▶ **What the task asks**
Could you set down every record below exactly as it appears?

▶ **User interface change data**
──────
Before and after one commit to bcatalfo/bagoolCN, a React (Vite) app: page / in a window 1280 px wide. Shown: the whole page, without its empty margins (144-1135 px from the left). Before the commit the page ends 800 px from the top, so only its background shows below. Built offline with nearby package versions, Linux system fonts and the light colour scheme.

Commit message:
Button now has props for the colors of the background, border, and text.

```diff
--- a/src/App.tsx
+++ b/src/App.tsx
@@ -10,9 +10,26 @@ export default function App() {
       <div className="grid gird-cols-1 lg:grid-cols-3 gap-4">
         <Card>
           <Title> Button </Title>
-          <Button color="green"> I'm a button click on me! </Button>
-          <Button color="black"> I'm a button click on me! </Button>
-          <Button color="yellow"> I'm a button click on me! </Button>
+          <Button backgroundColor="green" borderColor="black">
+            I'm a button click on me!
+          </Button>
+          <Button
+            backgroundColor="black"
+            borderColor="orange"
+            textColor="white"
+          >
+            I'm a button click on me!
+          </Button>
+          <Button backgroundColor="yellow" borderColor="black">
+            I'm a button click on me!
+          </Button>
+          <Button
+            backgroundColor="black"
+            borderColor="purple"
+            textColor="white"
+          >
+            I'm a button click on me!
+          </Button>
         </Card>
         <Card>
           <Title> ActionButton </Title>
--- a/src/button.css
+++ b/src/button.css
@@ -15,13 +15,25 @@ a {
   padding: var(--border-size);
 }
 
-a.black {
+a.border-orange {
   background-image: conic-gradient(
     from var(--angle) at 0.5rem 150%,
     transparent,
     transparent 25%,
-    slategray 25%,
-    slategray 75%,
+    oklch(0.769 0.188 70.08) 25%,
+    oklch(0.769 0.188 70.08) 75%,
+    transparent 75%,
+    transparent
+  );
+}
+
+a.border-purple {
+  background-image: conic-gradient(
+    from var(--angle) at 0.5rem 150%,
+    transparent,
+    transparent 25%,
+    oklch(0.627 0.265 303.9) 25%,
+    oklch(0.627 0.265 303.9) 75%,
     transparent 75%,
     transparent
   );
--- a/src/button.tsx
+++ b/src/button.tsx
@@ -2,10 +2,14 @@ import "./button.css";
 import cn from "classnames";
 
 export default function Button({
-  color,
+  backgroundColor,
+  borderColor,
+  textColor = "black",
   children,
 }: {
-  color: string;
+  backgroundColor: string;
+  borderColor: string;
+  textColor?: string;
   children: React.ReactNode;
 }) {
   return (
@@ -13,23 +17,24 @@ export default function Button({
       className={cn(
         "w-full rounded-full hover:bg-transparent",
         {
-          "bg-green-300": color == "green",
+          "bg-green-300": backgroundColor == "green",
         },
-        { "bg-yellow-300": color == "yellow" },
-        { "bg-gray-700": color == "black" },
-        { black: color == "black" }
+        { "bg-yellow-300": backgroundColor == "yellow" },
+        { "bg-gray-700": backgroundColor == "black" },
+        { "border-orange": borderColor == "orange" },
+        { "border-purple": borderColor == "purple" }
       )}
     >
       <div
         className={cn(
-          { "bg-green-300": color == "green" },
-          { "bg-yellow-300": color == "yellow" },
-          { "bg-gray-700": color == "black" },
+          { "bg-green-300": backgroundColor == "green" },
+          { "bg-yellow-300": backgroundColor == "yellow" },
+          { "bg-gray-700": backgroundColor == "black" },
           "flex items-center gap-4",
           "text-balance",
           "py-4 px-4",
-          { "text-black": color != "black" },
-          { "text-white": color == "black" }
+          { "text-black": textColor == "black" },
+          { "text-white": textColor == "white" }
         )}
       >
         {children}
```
──────
▶ **Expected answer**
Before and after one commit to bcatalfo/bagoolCN, a React (Vite) app: page / in a window 1280 px wide. Shown: the whole page, without its empty margins (144-1135 px from the left). Before the commit the page ends 800 px from the top, so only its background shows below. Built offline with nearby package versions, Linux system fonts and the light colour scheme.

Commit message:
Button now has props for the colors of the background, border, and text.

```diff
--- a/src/App.tsx
+++ b/src/App.tsx
@@ -10,9 +10,26 @@ export default function App() {
       <div className="grid gird-cols-1 lg:grid-cols-3 gap-4">
         <Card>
           <Title> Button </Title>
-          <Button color="green"> I'm a button click on me! </Button>
-          <Button color="black"> I'm a button click on me! </Button>
-          <Button color="yellow"> I'm a button click on me! </Button>
+          <Button backgroundColor="green" borderColor="black">
+            I'm a button click on me!
+          </Button>
+          <Button
+            backgroundColor="black"
+            borderColor="orange"
+            textColor="white"
+          >
+            I'm a button click on me!
+          </Button>
+          <Button backgroundColor="yellow" borderColor="black">
+            I'm a button click on me!
+          </Button>
+          <Button
+            backgroundColor="black"
+            borderColor="purple"
+            textColor="white"
+          >
+            I'm a button click on me!
+          </Button>
         </Card>
         <Card>
           <Title> ActionButton </Title>
--- a/src/button.css
+++ b/src/button.css
@@ -15,13 +15,25 @@ a {
   padding: var(--border-size);
 }
 
-a.black {
+a.border-orange {
   background-image: conic-gradient(
     from var(--angle) at 0.5rem 150%,
     transparent,
     transparent 25%,
-    slategray 25%,
-    slategray 75%,
+    oklch(0.769 0.188 70.08) 25%,
+    oklch(0.769 0.188 70.08) 75%,
+    transparent 75%,
+    transparent
+  );
+}
+
+a.border-purple {
+  background-image: conic-gradient(
+    from var(--angle) at 0.5rem 150%,
+    transparent,
+    transparent 25%,
+    oklch(0.627 0.265 303.9) 25%,
+    oklch(0.627 0.265 303.9) 75%,
     transparent 75%,
     transparent
   );
--- a/src/button.tsx
+++ b/src/button.tsx
@@ -2,10 +2,14 @@ import "./button.css";
 import cn from "classnames";
 
 export default function Button({
-  color,
+  backgroundColor,
+  borderColor,
+  textColor = "black",
   children,
 }: {
-  color: string;
+  backgroundColor: string;
+  borderColor: string;
+  textColor?: string;
   children: React.ReactNode;
 }) {
   return (
@@ -13,23 +17,24 @@ export default function Button({
       className={cn(
         "w-full rounded-full hover:bg-transparent",
         {
-          "bg-green-300": color == "green",
+          "bg-green-300": backgroundColor == "green",
         },
-        { "bg-yellow-300": color == "yellow" },
-        { "bg-gray-700": color == "black" },
-        { black: color == "black" }
+        { "bg-yellow-300": backgroundColor == "yellow" },
+        { "bg-gray-700": backgroundColor == "black" },
+        { "border-orange": borderColor == "orange" },
+        { "border-purple": borderColor == "purple" }
       )}
     >
       <div
         className={cn(
-          { "bg-green-300": color == "green" },
-          { "bg-yellow-300": color == "yellow" },
-          { "bg-gray-700": color == "black" },
+          { "bg-green-300": backgroundColor == "green" },
+          { "bg-yellow-300": backgroundColor == "yellow" },
+          { "bg-gray-700": backgroundColor == "black" },
           "flex items-center gap-4",
           "text-balance",
           "py-4 px-4",
-          { "text-black": color != "black" },
-          { "text-white": color == "black" }
+          { "text-black": textColor == "black" },
+          { "text-white": textColor == "white" }
         )}
       >
         {children}
```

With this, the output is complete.